↓

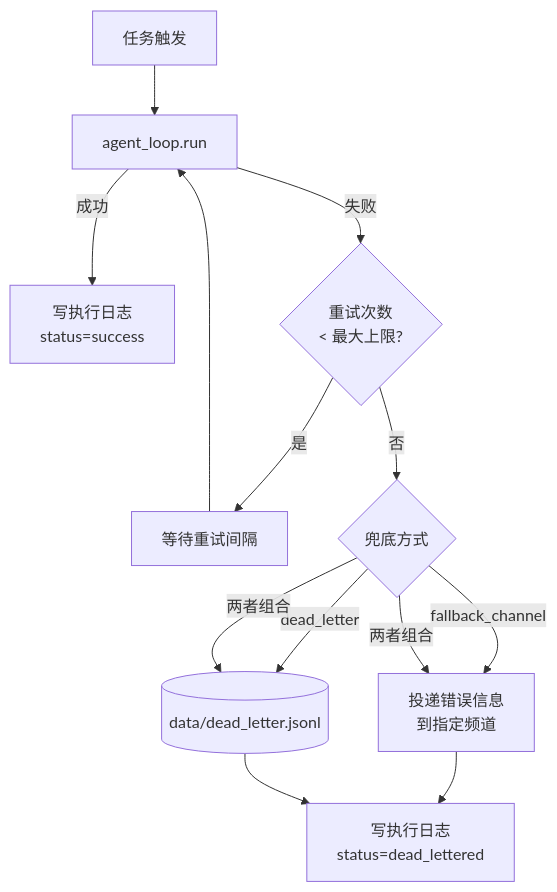
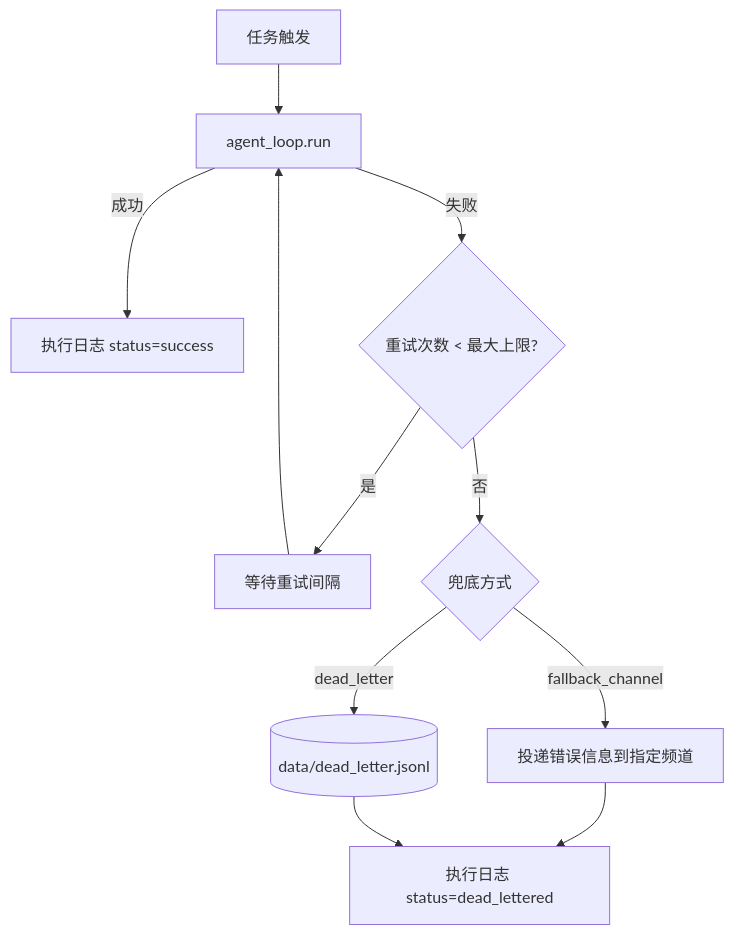
One commit to Summy2104/fleetent changed the third of 3 diagrams in docs/capabilities/scheduling.md. Above: the diagram before and after it, drawn with Mermaid. The commit also changed other lines of this file and 1 other file, not shown here.

Commit message:
docs: fix mermaid syntax errors in architecture diagrams

````diff
--- a/docs/capabilities/scheduling.md
+++ b/docs/capabilities/scheduling.md
@@ -74,16 +74,15 @@
 ```mermaid
 flowchart TD
-    TRIGGER[任务触发] --> EXEC[agent_loop.run]
-    EXEC -->|成功| LOG_OK[写执行日志\nstatus=success]
-    EXEC -->|失败| RETRY{重试次数\n< 最大上限?}
+    TRIGGER[任务触发] --> EXEC["agent_loop.run"]
+    EXEC -->|成功| LOG_OK["执行日志 status=success"]
+    EXEC -->|失败| RETRY{重试次数 < 最大上限?}
 
     RETRY -->|是| WAIT[等待重试间隔] --> EXEC
     RETRY -->|否| DL{兜底方式}
 
-    DL -->|fallback_channel| CH[投递错误信息\n到指定频道]
-    DL -->|dead_letter| DLQ[(data/dead_letter.jsonl)]
-    DL -->|两者组合| CH & DLQ
+    DL -->|fallback_channel| CH["投递错误信息到指定频道"]
+    DL -->|dead_letter| DLQ[("data/dead_letter.jsonl")]
 
-    CH --> LOG_DL[写执行日志\nstatus=dead_lettered]
+    CH --> LOG_DL["执行日志 status=dead_lettered"]
     DLQ --> LOG_DL
 ```
````
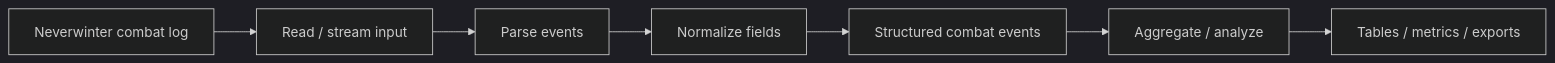
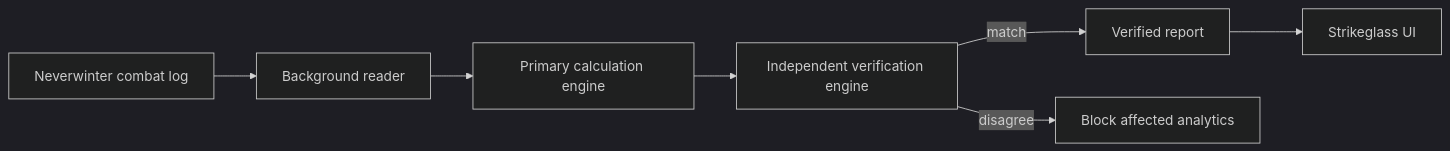
One commit to Nischhalsubba/Neverwinter-combatlog changed the diagram in README.md. Above: the diagram before and after it, drawn with Mermaid (dark theme). The commit also changed other lines of this file, not shown here.

Commit message:
Align repository with Strikeglass brand

````diff
--- a/README.md
+++ b/README.md
@@ -29,9 +33,9 @@
 ```mermaid
 flowchart LR
-    LOG["Neverwinter combat log"] --> READ["Read / stream input"]
-    READ --> PARSE["Parse events"]
-    PARSE --> NORMALIZE["Normalize fields"]
-    NORMALIZE --> MODEL["Structured combat events"]
-    MODEL --> ANALYZE["Aggregate / analyze"]
-    ANALYZE --> OUTPUT["Tables / metrics / exports"]
+    LOG["Neverwinter combat log"] --> READ["Background reader"]
+    READ --> PRIMARY["Primary calculation engine"]
+    PRIMARY --> VERIFY["Independent verification engine"]
+    VERIFY -->|match| REPORT["Verified report"]
+    VERIFY -->|disagree| BLOCK["Block affected analytics"]
+    REPORT --> UI["Strikeglass UI"]
 ```
````
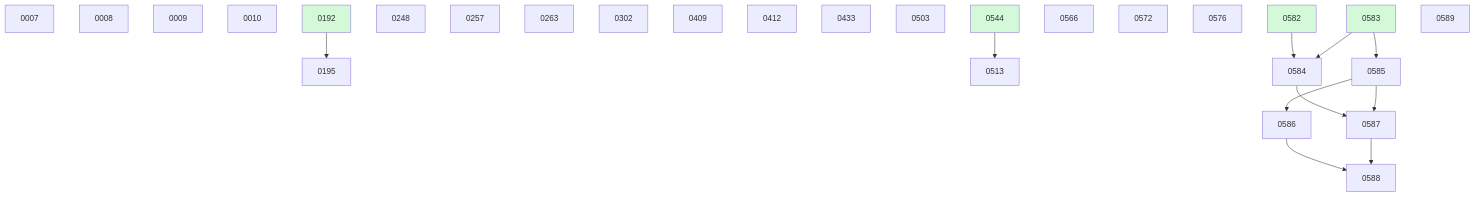
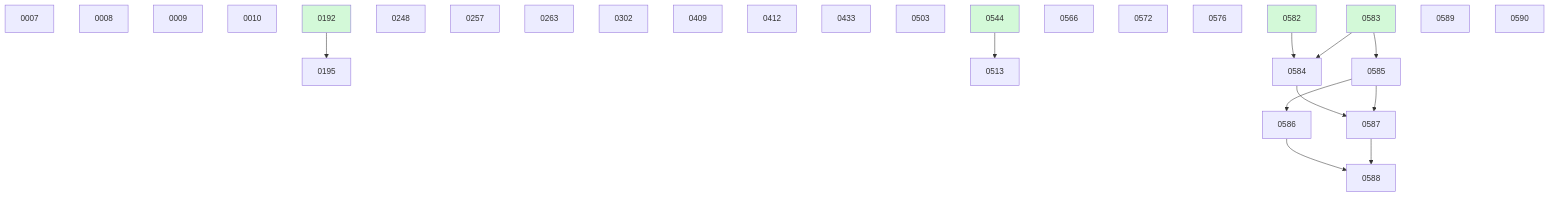
Before and after one commit to danielhanold/docket: the diagram in docs/changes/BOARD.md, drawn with Mermaid. The commit also changed other lines of this file and 1 other file, not shown here.

````diff
--- a/docs/changes/BOARD.md
+++ b/docs/changes/BOARD.md
@@ -43,34 +44,35 @@
 ```mermaid
 graph TD
   0007
   0008
   0009
   0010
   0192 --> 0195
   0248
   0257
   0263
   0302
   0409
   0412
   0433
   0503
   0544 --> 0513
   0566
   0572
   0576
   0582 --> 0584
   0583 --> 0584
   0583 --> 0585
   0585 --> 0586
   0584 --> 0587
   0585 --> 0587
   0586 --> 0588
   0587 --> 0588
   0589
+  0590
   0192:::done
   0544:::done
   0582:::done
   0583:::done
   classDef done fill:#d3f9d8;
 ```
````
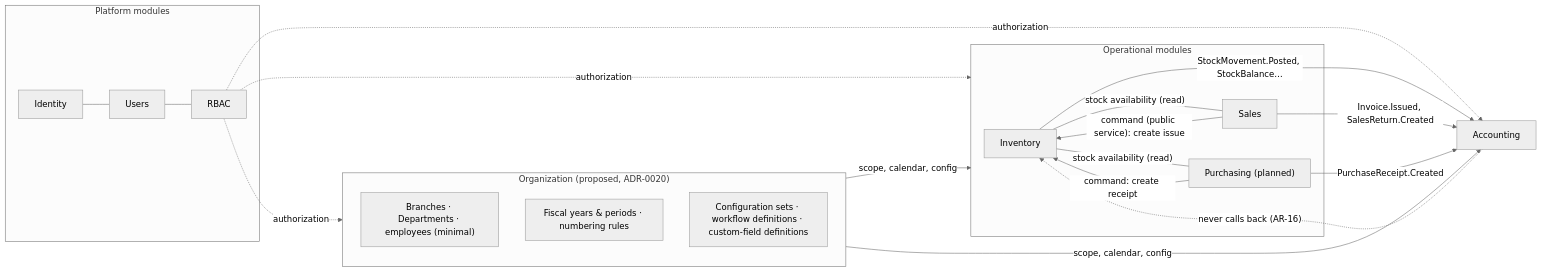
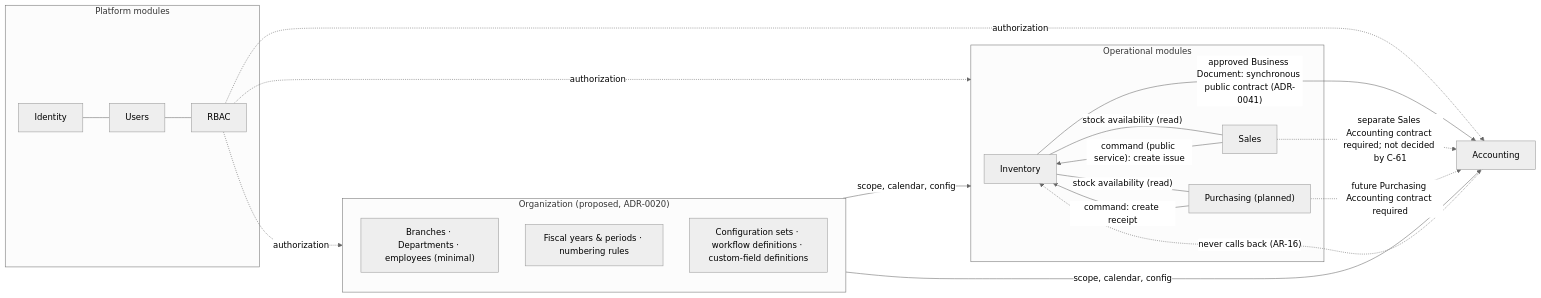
One commit to MR-AliEsmaeili/Vardena changed the second of 3 diagrams in docs/architecture/domain/domain-blueprint.md. Above: the diagram before and after it, drawn with Mermaid (neutral theme). The commit also changed other lines of this file and 31 other files, not shown here.

Commit message:
docs: record approved inventory-accounting decisions (C-61)

````diff
--- a/docs/architecture/domain/domain-blueprint.md
+++ b/docs/architecture/domain/domain-blueprint.md
@@ -124,39 +137,39 @@
 ```mermaid
 flowchart LR
   subgraph Platform["Platform modules"]
     IDN["Identity"]
     USR["Users"]
     RBAC["RBAC"]
   end
 
   subgraph Org["Organization (proposed, ADR-0020)"]
     ORGSTR["Branches · Departments · employees (minimal)"]
     FISCAL["Fiscal years & periods · numbering rules"]
     CFGDEF["Configuration sets · workflow definitions · custom-field definitions"]
   end
 
   subgraph Ops["Operational modules"]
     INV["Inventory"]
     SAL["Sales"]
     PUR["Purchasing (planned)"]
   end
   ACC["Accounting"]
 
   IDN --- USR --- RBAC
   RBAC -.->|authorization| Org
   RBAC -.->|authorization| Ops
   RBAC -.->|authorization| ACC
 
   Org -->|scope, calendar, config| Ops
   Org -->|scope, calendar, config| ACC
 
-  INV -->|"StockMovement.Posted, StockBalance…"| ACC
-  SAL -->|"Invoice.Issued, SalesReturn.Created"| ACC
+  INV -->|"approved Business Document: synchronous public contract (ADR-0041)"| ACC
+  SAL -.->|"separate Sales Accounting contract required; not decided by C-61"| ACC
   SAL -->|"command (public service): create issue"| INV
   PUR -->|"command: create receipt"| INV
-  PUR -->|"PurchaseReceipt.Created"| ACC
+  PUR -.->|"future Purchasing Accounting contract required"| ACC
   INV ---|"stock availability (read)"| SAL
   INV ---|"stock availability (read)"| PUR
 
   ACC -.->|"never calls back (AR-16)"| INV
 ```
````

↑

Problem description:
The response should consist only of the lines from the one containing "(public service): create" to the end of the material above, both included.

Exercise response:
   SAL -->|"command (public service): create issue"| INV
   PUR -->|"command: create receipt"| INV
-  PUR -->|"PurchaseReceipt.Created"| ACC
+  PUR -.->|"future Purchasing Accounting contract required"| ACC
   INV ---|"stock availability (read)"| SAL
   INV ---|"stock availability (read)"| PUR
 
   ACC -.->|"never calls back (AR-16)"| INV
 ```
````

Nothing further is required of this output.